One Day by David Nicholls is essentially a boy meets girl story that spans twenty years. Cocky, handsome Dexter Mayhew meets earnest fellow student Emma Morley on graduation night and they end up kissing in her room. What follows is the story of a friendship with a not-so-hidden subtext, a friendship groaning with missed connections and opportunities not taken. When things are on the up for Dexter, Emma is toiling away in a greasy Mexican restaurant, pining after him as he goes about his glamorous life as a youth TV presenter. When things are on the up for Emma, Dexter’s life is hitting the skids. Will they ever get it together? Are they actually right for each other? Is love really about the right person or is it about the right moment in time?

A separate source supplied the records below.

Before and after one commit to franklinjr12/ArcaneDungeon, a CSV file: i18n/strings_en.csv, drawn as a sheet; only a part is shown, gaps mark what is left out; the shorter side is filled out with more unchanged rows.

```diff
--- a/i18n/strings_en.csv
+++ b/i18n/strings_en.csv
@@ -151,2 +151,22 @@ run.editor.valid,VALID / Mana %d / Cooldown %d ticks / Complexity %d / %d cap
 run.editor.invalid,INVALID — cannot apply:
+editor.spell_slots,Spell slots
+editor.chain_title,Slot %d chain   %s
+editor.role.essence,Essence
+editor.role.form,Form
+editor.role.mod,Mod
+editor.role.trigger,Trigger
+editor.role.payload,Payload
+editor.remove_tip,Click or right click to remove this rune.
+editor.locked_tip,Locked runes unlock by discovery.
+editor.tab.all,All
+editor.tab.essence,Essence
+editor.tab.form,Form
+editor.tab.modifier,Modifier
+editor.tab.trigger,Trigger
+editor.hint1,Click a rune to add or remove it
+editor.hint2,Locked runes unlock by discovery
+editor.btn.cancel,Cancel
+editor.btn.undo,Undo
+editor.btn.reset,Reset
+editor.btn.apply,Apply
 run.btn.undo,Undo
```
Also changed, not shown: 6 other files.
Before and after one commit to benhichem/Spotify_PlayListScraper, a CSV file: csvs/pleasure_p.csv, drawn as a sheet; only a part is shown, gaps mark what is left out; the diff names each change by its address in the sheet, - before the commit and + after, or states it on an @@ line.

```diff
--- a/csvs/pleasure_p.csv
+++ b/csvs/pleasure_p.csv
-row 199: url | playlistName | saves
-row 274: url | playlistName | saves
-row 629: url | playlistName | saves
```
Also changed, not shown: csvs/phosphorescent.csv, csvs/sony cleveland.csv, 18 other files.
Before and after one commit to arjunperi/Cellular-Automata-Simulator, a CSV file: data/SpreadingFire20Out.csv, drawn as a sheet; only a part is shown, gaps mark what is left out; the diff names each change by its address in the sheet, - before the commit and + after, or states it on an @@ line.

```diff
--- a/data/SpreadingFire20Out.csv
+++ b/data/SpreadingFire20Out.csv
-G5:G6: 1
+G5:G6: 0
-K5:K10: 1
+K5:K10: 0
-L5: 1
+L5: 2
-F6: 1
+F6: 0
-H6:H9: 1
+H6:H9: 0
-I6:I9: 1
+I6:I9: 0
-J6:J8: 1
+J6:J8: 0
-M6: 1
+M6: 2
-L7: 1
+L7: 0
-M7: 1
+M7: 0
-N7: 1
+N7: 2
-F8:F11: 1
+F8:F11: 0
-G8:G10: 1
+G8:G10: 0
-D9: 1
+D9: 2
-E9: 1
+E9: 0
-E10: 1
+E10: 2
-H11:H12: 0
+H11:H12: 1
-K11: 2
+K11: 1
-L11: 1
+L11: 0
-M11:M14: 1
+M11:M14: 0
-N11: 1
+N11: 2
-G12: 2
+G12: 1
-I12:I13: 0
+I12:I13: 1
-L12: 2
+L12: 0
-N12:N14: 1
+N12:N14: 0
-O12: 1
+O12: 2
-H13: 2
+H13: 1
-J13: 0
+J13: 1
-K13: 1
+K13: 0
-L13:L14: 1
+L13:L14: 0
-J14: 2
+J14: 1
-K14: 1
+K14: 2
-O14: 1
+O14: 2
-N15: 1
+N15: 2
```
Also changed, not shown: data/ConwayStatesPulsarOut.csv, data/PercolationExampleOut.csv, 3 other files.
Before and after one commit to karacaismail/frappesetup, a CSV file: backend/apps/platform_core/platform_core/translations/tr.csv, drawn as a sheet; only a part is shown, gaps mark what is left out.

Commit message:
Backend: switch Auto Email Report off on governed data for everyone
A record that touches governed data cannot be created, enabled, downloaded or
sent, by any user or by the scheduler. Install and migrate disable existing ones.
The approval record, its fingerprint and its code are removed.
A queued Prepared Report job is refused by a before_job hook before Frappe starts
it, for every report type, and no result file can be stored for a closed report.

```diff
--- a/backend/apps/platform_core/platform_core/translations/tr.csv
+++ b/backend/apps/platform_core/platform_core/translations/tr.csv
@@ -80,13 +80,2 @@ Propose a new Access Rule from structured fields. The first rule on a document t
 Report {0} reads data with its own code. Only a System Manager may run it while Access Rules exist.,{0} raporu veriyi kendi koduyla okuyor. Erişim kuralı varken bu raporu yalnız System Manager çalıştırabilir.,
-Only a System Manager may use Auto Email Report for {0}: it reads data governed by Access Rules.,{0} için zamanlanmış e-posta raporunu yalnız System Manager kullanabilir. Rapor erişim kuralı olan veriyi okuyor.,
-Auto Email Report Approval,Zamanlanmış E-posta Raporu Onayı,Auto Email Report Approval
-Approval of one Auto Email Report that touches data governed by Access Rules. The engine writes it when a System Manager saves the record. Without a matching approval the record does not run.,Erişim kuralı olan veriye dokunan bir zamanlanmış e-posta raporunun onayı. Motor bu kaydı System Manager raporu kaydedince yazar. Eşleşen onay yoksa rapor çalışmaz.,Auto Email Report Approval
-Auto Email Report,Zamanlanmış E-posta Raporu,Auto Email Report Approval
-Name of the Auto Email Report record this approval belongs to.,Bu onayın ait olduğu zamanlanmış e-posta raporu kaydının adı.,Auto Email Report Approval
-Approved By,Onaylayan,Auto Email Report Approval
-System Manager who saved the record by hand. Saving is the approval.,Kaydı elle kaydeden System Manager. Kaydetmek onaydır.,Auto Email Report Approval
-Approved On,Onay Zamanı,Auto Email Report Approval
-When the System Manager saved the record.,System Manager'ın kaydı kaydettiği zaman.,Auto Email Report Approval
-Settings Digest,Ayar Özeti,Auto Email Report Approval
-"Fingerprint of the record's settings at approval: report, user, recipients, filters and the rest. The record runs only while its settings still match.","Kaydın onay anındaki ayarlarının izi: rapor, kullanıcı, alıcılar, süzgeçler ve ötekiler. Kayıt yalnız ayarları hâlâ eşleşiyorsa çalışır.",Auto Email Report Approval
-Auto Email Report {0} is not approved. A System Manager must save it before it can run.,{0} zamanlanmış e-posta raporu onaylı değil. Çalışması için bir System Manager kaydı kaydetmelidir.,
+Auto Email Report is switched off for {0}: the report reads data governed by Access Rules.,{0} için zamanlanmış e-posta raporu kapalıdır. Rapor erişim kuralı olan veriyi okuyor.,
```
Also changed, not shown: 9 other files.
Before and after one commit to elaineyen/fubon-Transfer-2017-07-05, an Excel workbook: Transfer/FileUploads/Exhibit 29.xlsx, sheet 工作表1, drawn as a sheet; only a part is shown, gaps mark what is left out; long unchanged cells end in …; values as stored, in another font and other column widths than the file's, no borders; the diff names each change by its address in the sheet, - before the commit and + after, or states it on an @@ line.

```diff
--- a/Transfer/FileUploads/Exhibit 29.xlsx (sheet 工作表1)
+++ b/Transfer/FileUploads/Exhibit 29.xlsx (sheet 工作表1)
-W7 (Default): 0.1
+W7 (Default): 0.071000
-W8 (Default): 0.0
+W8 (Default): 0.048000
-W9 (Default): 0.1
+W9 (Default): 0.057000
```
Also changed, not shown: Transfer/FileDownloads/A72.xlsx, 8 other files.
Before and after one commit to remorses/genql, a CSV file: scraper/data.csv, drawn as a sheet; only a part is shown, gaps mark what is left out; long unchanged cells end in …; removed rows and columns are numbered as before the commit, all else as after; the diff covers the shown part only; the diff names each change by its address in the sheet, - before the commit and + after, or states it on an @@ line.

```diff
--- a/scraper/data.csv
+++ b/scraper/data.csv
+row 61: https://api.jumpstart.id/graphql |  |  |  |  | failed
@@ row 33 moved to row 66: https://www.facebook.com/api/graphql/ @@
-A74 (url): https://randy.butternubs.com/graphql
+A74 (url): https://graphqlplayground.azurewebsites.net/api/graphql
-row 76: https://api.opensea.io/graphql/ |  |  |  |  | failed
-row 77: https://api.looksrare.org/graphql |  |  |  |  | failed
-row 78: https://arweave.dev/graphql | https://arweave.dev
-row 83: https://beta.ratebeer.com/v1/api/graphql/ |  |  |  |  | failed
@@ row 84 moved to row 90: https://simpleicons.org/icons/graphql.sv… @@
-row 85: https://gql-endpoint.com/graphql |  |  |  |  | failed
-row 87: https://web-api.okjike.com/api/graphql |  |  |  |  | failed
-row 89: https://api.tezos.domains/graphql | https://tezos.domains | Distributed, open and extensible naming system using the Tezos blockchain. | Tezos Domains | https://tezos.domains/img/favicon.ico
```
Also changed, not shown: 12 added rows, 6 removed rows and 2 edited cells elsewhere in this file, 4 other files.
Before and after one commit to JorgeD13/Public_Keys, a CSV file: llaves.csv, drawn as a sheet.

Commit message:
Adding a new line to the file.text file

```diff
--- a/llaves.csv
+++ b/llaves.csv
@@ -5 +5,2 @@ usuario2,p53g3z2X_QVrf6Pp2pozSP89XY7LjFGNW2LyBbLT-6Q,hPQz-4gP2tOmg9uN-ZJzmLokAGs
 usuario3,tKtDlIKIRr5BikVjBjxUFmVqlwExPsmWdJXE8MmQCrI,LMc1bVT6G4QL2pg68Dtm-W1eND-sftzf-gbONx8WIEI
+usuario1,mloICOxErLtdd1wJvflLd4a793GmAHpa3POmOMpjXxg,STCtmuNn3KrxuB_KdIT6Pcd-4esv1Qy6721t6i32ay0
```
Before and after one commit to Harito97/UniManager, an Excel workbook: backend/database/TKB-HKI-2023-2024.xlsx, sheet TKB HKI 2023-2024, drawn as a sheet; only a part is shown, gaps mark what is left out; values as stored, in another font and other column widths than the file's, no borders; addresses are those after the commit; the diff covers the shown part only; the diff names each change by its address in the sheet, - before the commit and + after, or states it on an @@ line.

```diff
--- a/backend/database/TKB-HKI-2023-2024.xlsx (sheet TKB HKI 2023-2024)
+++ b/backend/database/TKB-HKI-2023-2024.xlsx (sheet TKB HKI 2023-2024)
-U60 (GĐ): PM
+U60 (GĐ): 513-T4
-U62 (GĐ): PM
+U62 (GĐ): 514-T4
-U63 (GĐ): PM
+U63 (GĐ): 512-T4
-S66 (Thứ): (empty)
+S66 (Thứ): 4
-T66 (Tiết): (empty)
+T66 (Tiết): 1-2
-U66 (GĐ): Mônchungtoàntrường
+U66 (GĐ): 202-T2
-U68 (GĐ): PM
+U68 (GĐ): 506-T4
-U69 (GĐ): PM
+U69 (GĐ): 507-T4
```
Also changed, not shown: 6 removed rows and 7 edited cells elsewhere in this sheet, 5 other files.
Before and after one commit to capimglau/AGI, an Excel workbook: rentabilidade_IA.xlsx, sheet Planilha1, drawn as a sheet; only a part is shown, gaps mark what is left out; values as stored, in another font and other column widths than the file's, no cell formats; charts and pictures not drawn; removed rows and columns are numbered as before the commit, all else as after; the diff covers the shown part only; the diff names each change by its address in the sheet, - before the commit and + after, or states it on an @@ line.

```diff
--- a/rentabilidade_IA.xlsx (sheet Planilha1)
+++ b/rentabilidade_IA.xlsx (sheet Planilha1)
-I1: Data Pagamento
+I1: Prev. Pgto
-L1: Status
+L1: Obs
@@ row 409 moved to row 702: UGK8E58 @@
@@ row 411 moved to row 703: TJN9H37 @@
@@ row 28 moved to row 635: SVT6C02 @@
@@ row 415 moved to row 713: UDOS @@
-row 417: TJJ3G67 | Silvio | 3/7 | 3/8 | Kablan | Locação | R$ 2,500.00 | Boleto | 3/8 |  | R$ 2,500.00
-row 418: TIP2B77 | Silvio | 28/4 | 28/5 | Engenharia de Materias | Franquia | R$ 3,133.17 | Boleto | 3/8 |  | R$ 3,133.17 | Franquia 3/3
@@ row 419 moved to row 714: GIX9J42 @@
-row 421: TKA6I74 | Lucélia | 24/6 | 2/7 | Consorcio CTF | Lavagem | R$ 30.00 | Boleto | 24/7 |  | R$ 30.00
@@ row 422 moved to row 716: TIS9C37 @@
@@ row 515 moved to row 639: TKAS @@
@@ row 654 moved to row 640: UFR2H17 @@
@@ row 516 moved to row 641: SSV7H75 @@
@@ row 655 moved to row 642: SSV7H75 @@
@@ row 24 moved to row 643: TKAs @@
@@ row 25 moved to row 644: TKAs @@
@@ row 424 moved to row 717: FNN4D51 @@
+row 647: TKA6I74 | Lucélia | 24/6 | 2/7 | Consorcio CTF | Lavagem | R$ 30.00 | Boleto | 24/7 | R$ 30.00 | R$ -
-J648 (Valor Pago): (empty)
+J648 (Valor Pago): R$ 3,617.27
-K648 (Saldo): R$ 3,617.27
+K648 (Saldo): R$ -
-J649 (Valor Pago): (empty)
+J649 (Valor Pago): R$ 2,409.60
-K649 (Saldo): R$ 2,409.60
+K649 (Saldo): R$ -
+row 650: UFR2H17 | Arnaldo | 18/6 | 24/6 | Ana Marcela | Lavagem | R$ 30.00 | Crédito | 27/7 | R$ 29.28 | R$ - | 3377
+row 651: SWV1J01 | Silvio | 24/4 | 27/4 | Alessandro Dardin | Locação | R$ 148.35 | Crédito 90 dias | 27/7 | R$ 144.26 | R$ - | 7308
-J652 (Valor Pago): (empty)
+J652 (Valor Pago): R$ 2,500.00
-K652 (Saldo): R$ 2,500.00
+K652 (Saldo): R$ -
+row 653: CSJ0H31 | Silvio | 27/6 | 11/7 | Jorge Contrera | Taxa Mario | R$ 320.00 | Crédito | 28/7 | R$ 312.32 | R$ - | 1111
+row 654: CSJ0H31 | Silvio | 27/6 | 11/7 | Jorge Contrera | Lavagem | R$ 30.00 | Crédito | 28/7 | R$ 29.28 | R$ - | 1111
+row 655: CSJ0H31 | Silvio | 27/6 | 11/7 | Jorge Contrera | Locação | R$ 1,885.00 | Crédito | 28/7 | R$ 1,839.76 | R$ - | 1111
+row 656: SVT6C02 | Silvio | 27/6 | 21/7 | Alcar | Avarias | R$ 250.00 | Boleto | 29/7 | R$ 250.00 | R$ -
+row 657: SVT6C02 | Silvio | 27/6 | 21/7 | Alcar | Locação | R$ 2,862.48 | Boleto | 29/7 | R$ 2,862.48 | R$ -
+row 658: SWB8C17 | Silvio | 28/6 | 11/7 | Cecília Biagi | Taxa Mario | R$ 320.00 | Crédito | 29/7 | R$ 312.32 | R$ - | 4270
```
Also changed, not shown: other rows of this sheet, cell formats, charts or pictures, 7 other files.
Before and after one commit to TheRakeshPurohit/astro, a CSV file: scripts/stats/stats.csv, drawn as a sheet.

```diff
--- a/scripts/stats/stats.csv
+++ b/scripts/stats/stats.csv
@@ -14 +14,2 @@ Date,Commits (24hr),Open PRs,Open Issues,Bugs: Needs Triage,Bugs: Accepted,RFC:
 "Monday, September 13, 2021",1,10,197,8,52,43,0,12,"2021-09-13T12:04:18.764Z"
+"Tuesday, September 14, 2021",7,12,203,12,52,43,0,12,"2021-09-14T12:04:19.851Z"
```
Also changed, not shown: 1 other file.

These are the questions Nicholls asks and I found myself tripping over myself in my haste to find out the answers.
Nicholls takes in family, friendship, work, love – all that rushing and striving that characterises the life of twentysomethings, the big, important events that happen in your thirties, the bewilderment of lives that, at forty, haven’t turned out exactly as you planned them in your romantic, idealistic teens. This book has an epic feel and yet it is a study of the mundane and the ordinary. It is always the little moments in our lives that make up the whole and this is something that Nicholls captures perfectly.
One Day has the power to make you laugh and cry as though you were watching bits of your own life played back to you: the cringey moments, the painful bits, the bewilderment – yes I have to say it again because I think it is bewilderment that David Nicholls writes best. His characters struggle to get a grip on the lives they find themselves leading once they leave the warm, cosy bubble that is university and I think that this is something many of his readers will be able to relate to. The suddenness of wedding invitations that fall with a luxurious thud onto the doormat one by one with escalating frequency once you hit your late twenties, the shoals of salmon being poached frenziedly for wedding receptions and so on and so forth. If you’ve ever been to university, left it and started ageing, I guarantee you there will be bits of this book that strike a chord with you.
The bottom line, then, is that this is the first book I’ve read in ages that I’ve really savoured. I read it quicker than I’d have liked to and I was sad when it was finished. Not a page of it bored me and whenever I stopped reading I found myself itching to pick up where I left off. It’s an easy read but its psychological insight is acute. I will definitely be seeking out more books by David Nicholls and I can’t recommend this one highly enough.